== Instructions for the task ==
Nothing but a number is wanted here: the tally of lines in the material below that include "sentences".

== Provided information ==
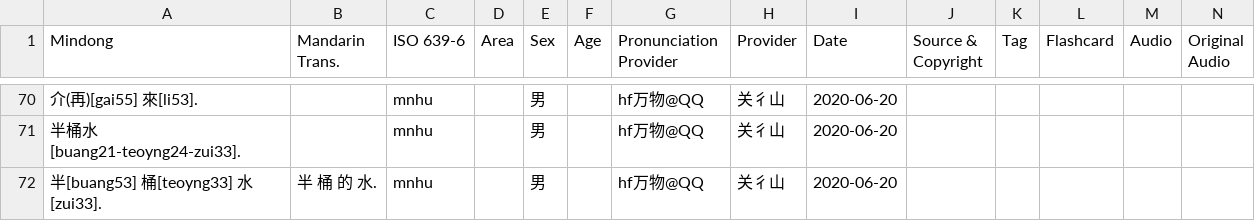
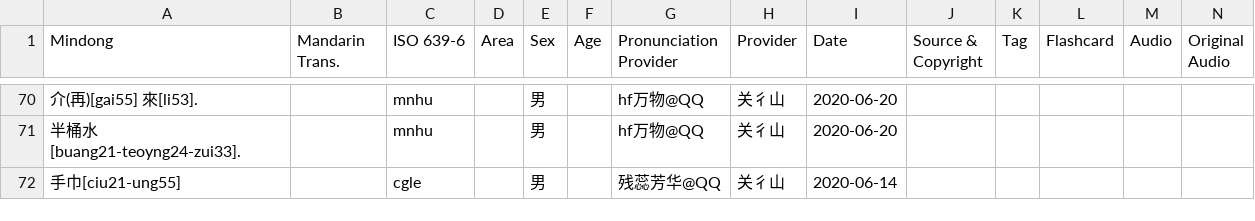
Before and after one commit to MindongLab/cdo-corpus, a TSV file: sentences.tsv, drawn as a sheet; only a part is shown, gaps mark what is left out; removed rows and columns are numbered as before the commit, all else as after; rows hold the shown columns only; the diff names each change by its address in the sheet, - before the commit and + after, or states it on an @@ line.

Commit message:
Update sentences.tsv

```diff
--- a/sentences.tsv
+++ b/sentences.tsv
-row 72: 半[buang53] 桶[teoyng33] 水[zui33]. | 半 桶 的 水. | mnhu |  | 男 |  | hf万物@QQ | 关彳山 | 2020-06-20
+row 72: 手巾[ciu21-ung55] |  | cgle |  | 男 |  | 残蕊芳华@QQ | 关彳山 | 2020-06-14
```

== Output of the exercise ==
4